- Scandic Hotel: With the combination of endless travelling, too many late nights, and a little too much red wine, by the time we landed at Evenes, and got a mini-bus taxi to Narvik where we were staying, I really wasn’t taking much in. Waking up in the Scandic Hotel Narvik was a really pleasant surprise. The room was simple, stylish, and functional in a very Norwegian way. Neutral tones, minimal furniture, a sleek bathroom. Breakfast was typically Nordic — black coffee, fresh brown bread, salmon, meats, cheese. You couldn't ask for more.
The Military History of Narvik
My knowledge of the ins-and-outs of World War II is limited to some of the major milestones, but if you know your history (or if you are from Norway) you'll know that Narvik played a key role during that war.
Narvik’s strategic importance was as the main port for the export of the iron ore that was mined just over the border in Sweden. Both sides wanted control.
In April 1940, ten German warships sailed into Narvik’s Ofotfjorden. The two Norwegian naval vessels defending the harbour were swiftly torpedoed and sunk, with the loss of 282 lives. The German assault had begun.
While the town of Narvik had fallen to the Germans, local volunteers supported by the Norwegian infantry were quickly mobilised to try and contain the occupying forces. Essentially this was pitting inexperienced fishermen and farmers against the elite alpine troops from Austria who were fighting for Nazi Germany.
In May 1940, the Allied Forces attempted to push the Germans out of Norway. British warships, infantry from the French Foreign Legion, and also forces from Poland joined with the Norwegian resistance, engaging the German forces on all sides.
Fighting across the mountainous terrain was hard and difficult. Slowly but surely, from rock to rock, from mountain top to mountain top, the Allied Forces pushed the Germans away from the Norwegian coast and back towards the Swedish border.
Just at the point when the liberation of Norway was in sight, the speedy advance of the German army across the European continent led to a strategic decision by the Allied Forces to withdraw their troops from Norway and redirect their attentions to stopping the Germans’ advance elsewhere.
This left Norway completely exposed and the Germans quickly resumed control of the country and the iron ore that was such a vital component of the Germans’ war effort.
A lot of blood was shed and a lot of lives were destroyed during an intense period of conflict in Norway that achieved only small gains — small gains that were then totally relinquished. Not much makes sense during times of war.
Visiting Narvik military museum, and the surrounding region, is a unique opportunity to get an understanding of what that period of time might have been like for the people of northern Norway and the international contingents of soldiers battling for supremacy and control.
There are numerous monuments and markers that commemorate some of sites of key battles. Places such as Skjomnes, Bjerkvik, Ose, Lapphaugen, and Bardufoss are just some of the locations that saw fierce fighting.

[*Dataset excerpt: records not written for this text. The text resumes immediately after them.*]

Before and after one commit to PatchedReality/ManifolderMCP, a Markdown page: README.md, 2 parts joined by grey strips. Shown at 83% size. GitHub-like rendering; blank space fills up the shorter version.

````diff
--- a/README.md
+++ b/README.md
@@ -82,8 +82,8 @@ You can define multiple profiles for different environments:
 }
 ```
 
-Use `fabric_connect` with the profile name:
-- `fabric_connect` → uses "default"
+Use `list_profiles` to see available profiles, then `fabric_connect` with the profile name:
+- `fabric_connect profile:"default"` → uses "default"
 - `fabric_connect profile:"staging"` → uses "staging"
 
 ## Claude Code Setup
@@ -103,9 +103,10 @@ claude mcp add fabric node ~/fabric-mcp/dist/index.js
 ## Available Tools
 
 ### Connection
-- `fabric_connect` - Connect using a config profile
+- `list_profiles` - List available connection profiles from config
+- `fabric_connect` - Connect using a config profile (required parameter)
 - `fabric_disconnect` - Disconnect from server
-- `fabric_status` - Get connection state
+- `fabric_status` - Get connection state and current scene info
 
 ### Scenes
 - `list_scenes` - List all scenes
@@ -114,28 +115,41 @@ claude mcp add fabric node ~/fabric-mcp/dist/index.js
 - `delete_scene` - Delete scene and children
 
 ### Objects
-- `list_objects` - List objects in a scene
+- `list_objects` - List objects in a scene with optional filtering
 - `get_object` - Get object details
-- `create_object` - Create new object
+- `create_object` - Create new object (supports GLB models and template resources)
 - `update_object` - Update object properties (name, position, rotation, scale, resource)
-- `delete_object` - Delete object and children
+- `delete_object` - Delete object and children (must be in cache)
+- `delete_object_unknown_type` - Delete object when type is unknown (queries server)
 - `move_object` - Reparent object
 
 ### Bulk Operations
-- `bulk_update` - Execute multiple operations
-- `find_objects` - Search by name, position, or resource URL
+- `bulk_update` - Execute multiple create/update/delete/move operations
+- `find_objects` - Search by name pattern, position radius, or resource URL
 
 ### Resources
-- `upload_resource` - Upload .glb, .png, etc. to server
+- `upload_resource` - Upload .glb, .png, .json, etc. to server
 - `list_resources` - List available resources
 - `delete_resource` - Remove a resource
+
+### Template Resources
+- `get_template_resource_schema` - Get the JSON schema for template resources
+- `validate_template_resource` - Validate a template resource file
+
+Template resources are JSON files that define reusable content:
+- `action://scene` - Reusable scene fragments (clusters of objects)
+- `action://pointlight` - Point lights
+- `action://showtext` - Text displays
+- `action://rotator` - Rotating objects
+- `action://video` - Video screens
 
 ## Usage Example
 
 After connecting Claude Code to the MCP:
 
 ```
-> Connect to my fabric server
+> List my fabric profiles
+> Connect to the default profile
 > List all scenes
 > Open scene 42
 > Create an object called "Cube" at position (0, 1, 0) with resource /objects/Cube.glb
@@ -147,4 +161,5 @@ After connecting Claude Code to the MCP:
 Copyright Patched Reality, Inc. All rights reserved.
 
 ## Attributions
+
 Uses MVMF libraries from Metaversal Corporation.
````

One of the shocking chapters of the German occupation of Norway was the Beisfjord concentration camp. I hadn’t heard about this before, but the museum in Narvik clearly presents the available information and numerous artefacts.
In 1942, to help build their defences and the infrastructure required to export the iron ore from Narvik, the Germans brought in prisoners from the Yugoslav region. These were mainly Serbian and Bosnian men, political prisoners and prisoners-of-war.
There are documented reports of the prisoners being ordered to dig graves and then being lined up so that their bodies would drop into the grave after the guards had shot them. There are further reports that during an outbreak of typhus, ill prisoners were confined to the infirmary barracks. These were then doused with gasoline and set on fire.
Thousands of Yugoslav prisoners lost their lives in Norway during the German occupation.
World War II was a defining period of history for the town of Narvik and the people of northern Norway. Visiting this spectacular region is also an opportunity to remind yourself of the madness of war, and to pay your respects to the people who lost their lives fighting for the future that they believed in.